ACTION ITEM → Every line of the records that holds the word "other" should be copied out.

Modification records
--*--

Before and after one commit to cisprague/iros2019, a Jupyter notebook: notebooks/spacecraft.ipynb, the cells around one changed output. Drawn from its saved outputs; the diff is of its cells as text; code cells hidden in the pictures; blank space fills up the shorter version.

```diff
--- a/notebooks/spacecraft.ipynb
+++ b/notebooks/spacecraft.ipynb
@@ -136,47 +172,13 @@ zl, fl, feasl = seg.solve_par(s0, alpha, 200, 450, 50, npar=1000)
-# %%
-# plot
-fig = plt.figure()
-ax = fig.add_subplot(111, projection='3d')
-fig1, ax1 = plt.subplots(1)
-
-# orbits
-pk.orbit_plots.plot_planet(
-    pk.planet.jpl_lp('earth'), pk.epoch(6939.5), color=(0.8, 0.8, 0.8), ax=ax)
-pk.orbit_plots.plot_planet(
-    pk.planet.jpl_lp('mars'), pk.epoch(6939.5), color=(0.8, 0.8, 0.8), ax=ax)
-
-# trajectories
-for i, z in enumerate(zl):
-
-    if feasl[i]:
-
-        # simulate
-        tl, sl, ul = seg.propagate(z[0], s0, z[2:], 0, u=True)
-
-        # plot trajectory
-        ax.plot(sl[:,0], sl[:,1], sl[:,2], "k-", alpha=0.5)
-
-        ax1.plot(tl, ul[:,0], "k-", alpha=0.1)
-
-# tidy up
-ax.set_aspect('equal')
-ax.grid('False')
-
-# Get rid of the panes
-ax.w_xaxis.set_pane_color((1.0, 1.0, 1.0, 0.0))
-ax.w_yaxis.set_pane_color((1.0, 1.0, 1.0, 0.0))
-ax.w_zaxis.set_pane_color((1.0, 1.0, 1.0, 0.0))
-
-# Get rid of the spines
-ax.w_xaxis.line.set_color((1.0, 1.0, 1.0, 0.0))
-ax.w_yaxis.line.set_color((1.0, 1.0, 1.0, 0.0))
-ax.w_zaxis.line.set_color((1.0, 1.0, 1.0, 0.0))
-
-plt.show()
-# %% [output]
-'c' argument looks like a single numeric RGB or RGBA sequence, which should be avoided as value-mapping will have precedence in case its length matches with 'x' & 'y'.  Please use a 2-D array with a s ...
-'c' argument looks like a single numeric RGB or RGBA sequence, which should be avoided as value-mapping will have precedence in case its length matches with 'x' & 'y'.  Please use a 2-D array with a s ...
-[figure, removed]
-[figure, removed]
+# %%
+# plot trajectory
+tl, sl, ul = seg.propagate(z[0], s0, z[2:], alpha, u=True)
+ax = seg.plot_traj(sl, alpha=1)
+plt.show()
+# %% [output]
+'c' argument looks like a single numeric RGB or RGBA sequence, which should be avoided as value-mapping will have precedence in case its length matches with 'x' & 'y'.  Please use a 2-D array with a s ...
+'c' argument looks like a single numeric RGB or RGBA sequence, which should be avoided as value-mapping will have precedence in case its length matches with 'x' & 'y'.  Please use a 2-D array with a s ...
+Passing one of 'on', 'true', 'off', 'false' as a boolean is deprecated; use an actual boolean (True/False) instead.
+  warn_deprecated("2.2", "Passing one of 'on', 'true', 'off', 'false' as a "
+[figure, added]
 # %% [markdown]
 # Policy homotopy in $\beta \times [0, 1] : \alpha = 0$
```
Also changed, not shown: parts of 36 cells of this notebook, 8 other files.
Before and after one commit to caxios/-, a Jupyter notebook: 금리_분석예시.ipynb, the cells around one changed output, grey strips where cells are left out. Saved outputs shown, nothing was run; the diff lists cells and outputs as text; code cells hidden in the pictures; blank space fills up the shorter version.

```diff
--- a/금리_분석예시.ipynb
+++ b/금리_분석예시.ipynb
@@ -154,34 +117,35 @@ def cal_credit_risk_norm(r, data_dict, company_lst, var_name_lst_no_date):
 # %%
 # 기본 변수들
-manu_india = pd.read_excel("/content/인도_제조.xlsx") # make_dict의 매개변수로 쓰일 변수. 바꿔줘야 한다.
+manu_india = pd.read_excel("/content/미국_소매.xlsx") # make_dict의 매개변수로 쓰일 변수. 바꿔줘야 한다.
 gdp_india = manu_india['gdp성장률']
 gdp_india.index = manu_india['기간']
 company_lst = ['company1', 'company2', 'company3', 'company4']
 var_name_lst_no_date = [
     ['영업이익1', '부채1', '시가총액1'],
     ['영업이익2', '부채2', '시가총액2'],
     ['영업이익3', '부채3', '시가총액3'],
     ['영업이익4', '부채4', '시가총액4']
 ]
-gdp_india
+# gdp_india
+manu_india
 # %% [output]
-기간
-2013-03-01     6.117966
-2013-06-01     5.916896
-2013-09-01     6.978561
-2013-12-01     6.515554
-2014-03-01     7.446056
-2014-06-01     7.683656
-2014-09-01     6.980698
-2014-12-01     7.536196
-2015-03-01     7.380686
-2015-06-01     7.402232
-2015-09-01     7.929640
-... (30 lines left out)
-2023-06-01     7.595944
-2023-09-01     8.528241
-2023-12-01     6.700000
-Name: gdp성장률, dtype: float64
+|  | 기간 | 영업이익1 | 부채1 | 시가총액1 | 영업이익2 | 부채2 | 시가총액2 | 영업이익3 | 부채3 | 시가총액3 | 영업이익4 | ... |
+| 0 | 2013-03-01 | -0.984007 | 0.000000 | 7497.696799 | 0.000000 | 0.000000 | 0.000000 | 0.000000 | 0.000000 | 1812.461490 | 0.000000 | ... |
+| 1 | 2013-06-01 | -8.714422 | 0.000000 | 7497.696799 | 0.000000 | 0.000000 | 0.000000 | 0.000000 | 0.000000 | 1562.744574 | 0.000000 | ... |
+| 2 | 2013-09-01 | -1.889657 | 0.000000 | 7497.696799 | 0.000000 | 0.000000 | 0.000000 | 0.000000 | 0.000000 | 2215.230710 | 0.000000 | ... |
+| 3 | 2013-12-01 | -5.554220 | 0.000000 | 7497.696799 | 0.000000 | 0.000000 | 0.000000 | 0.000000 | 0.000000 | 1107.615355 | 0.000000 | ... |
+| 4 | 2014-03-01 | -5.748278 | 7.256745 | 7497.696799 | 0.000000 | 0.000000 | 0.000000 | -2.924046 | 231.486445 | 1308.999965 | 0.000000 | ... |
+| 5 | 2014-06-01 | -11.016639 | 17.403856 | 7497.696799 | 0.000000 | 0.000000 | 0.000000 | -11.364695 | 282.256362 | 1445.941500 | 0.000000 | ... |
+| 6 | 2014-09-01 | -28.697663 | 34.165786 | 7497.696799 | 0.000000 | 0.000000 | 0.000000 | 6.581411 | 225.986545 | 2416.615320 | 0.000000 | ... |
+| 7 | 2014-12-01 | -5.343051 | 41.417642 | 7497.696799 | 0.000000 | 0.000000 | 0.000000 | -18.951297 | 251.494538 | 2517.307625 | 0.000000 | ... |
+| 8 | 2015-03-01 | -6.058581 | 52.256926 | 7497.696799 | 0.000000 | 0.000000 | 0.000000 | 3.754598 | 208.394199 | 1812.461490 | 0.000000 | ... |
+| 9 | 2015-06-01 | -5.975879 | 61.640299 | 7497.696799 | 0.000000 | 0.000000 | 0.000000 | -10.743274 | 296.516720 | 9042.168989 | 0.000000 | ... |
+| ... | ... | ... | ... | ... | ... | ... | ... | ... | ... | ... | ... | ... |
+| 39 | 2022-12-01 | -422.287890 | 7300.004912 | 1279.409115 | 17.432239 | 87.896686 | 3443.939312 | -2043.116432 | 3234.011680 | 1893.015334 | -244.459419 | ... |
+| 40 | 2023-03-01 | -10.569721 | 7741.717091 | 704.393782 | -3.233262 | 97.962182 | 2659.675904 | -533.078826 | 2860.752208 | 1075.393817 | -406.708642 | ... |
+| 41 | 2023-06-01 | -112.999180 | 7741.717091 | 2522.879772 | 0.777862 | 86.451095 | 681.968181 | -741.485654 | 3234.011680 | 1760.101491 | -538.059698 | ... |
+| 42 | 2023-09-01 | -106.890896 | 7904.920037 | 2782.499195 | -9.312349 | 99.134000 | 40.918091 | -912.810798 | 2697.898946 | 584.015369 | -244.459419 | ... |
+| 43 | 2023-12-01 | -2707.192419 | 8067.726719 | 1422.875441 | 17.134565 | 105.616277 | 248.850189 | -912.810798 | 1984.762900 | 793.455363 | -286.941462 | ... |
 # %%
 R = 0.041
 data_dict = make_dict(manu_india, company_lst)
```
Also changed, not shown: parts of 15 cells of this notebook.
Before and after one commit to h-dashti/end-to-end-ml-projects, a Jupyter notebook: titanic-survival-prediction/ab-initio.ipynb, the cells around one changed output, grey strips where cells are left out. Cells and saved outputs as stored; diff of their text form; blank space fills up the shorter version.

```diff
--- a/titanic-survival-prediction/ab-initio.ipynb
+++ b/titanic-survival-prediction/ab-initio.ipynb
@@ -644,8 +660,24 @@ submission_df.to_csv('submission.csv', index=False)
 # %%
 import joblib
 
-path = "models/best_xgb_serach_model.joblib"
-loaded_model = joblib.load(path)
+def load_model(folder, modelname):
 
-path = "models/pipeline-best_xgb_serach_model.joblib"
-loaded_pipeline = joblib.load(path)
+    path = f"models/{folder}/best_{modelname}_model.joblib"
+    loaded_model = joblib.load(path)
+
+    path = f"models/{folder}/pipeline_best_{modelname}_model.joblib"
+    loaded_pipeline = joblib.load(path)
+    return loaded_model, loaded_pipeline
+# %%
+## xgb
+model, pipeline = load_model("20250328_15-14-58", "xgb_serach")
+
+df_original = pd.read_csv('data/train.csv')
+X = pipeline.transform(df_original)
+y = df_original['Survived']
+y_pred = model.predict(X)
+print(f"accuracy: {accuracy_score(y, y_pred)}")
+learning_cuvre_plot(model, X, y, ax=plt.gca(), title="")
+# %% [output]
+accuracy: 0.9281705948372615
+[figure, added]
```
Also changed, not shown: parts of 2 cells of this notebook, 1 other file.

--*--

EXERCISE SOLUTION →
Also changed, not shown: parts of 36 cells of this notebook, 8 other files.
Also changed, not shown: parts of 2 cells of this notebook, 1 other file.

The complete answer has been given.